About this task:
In the data below, find every line that has the string "span", and copy it.

Stored entries
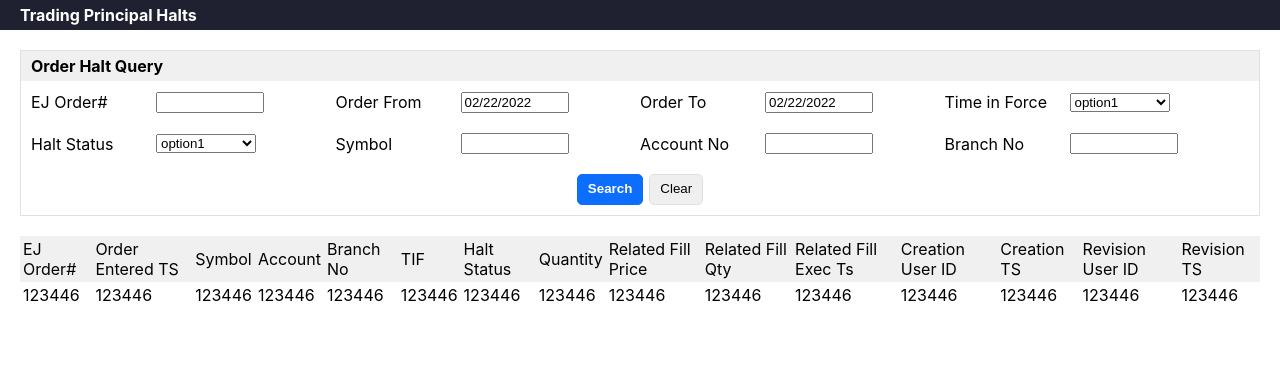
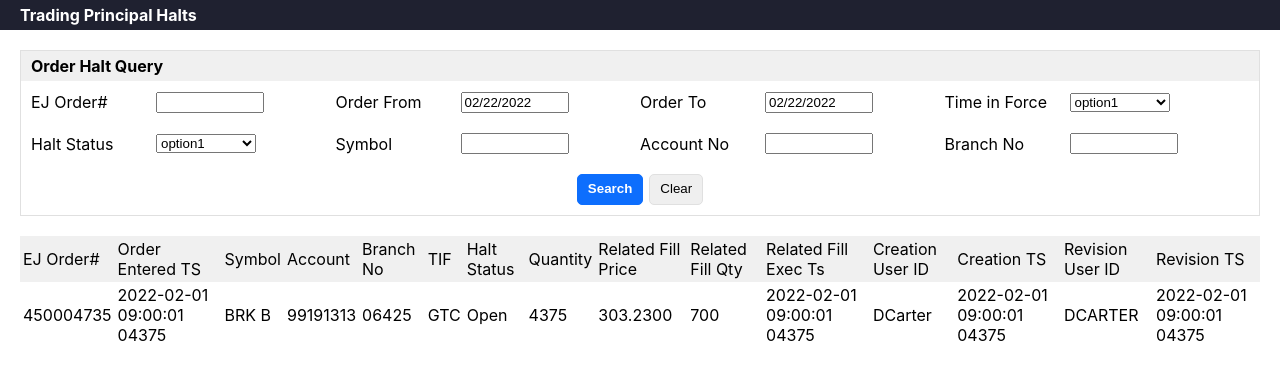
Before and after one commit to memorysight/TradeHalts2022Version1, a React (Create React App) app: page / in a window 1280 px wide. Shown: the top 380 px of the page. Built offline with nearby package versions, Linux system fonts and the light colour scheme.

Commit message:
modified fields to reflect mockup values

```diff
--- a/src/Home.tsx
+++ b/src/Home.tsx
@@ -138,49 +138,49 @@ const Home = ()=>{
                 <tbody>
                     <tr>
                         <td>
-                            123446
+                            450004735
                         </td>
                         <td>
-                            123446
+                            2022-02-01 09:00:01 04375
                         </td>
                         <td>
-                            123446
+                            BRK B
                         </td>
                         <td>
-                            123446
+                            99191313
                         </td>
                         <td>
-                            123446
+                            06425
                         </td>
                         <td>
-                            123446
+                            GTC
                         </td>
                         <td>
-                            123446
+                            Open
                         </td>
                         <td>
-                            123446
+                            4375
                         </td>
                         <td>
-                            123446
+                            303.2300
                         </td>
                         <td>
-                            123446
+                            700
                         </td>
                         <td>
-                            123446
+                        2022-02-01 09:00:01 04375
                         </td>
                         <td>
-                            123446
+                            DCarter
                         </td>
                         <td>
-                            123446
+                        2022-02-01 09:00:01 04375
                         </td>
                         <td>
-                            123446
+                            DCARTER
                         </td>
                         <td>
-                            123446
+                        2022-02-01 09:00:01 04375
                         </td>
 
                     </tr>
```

---

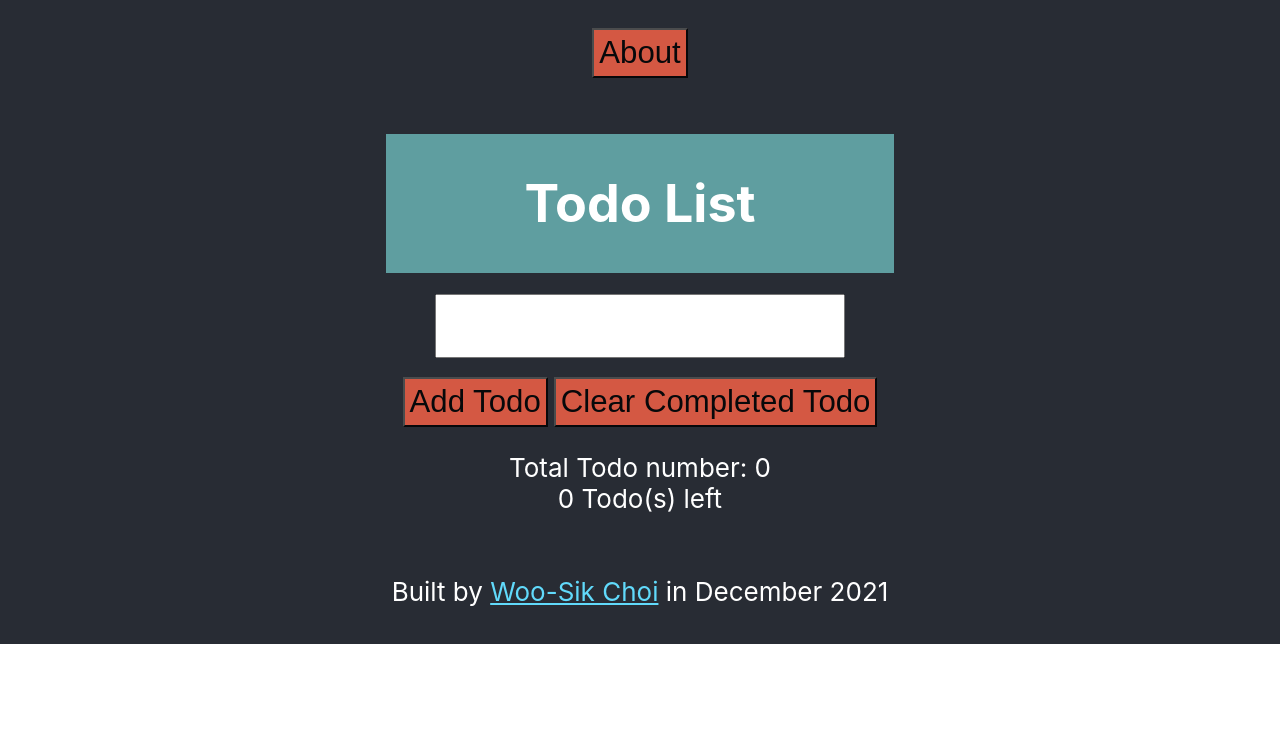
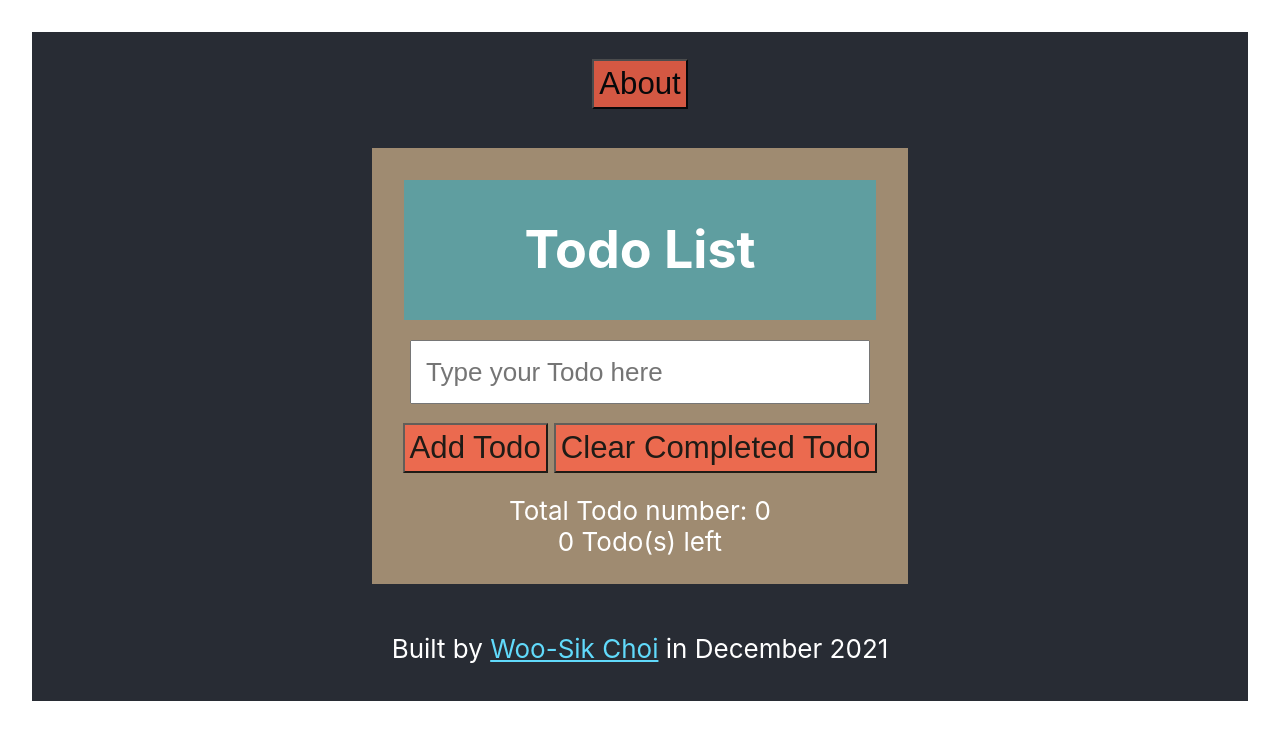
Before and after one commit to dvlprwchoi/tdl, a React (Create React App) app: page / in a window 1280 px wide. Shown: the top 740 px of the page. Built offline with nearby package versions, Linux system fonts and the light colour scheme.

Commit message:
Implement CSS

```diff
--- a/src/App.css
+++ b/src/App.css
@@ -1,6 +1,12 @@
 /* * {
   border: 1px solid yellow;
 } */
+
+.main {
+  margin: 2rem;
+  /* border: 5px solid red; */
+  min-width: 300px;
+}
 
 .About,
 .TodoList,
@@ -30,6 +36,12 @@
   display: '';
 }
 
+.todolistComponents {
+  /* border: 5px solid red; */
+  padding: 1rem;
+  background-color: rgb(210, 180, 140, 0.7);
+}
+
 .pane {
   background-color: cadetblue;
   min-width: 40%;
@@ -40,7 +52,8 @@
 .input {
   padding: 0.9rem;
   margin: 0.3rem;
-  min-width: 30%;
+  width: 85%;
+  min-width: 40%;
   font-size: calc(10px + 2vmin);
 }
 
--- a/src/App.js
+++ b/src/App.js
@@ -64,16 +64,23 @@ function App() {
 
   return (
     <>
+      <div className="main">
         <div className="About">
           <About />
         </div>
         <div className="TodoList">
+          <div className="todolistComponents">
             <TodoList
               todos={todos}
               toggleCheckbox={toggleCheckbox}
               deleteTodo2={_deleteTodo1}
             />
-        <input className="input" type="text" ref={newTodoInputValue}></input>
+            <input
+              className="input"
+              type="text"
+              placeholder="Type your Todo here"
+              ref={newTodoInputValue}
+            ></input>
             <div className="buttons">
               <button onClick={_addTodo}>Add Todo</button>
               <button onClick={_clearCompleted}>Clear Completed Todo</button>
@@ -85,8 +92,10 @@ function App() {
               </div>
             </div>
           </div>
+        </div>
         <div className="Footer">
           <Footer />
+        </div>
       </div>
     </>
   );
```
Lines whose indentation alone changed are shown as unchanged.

...

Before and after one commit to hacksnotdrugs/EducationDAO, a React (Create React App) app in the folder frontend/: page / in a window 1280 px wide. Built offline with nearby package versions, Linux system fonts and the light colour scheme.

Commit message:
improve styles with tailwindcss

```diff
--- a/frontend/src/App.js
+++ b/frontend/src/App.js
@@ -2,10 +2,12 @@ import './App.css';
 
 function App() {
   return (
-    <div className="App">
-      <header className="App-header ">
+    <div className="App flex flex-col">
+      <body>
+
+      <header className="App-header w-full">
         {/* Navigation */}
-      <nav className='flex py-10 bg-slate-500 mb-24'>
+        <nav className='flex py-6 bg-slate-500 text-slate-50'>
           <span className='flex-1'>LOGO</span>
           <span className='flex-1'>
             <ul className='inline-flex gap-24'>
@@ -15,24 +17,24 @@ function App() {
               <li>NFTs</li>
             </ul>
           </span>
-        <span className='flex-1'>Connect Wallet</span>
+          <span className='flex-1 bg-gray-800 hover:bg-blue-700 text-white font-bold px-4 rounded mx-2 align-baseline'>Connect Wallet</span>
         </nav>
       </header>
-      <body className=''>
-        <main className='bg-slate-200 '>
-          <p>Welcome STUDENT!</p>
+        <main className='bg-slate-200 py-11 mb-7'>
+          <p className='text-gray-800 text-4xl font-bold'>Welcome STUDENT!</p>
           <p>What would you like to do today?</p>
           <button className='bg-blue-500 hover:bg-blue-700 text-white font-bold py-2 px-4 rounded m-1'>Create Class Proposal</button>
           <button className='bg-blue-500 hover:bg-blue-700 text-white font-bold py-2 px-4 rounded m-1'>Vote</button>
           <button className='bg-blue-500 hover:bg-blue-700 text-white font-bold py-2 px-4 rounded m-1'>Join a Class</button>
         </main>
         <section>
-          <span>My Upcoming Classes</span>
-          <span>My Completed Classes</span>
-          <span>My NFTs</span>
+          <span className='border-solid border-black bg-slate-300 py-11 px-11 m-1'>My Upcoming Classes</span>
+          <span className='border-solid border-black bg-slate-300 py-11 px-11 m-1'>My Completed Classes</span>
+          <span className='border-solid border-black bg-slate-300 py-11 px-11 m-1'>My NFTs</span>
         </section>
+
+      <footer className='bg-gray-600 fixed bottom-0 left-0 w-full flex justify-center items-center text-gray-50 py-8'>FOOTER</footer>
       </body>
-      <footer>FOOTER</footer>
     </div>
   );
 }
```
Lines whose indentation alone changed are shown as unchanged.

Result for this exercise:
           <span className='flex-1'>LOGO</span>
           <span className='flex-1'>
           </span>
-        <span className='flex-1'>Connect Wallet</span>
+          <span className='flex-1 bg-gray-800 hover:bg-blue-700 text-white font-bold px-4 rounded mx-2 align-baseline'>Connect Wallet</span>
-          <span>My Upcoming Classes</span>
-          <span>My Completed Classes</span>
-          <span>My NFTs</span>
+          <span className='border-solid border-black bg-slate-300 py-11 px-11 m-1'>My Upcoming Classes</span>
+          <span className='border-solid border-black bg-slate-300 py-11 px-11 m-1'>My Completed Classes</span>
+          <span className='border-solid border-black bg-slate-300 py-11 px-11 m-1'>My NFTs</span>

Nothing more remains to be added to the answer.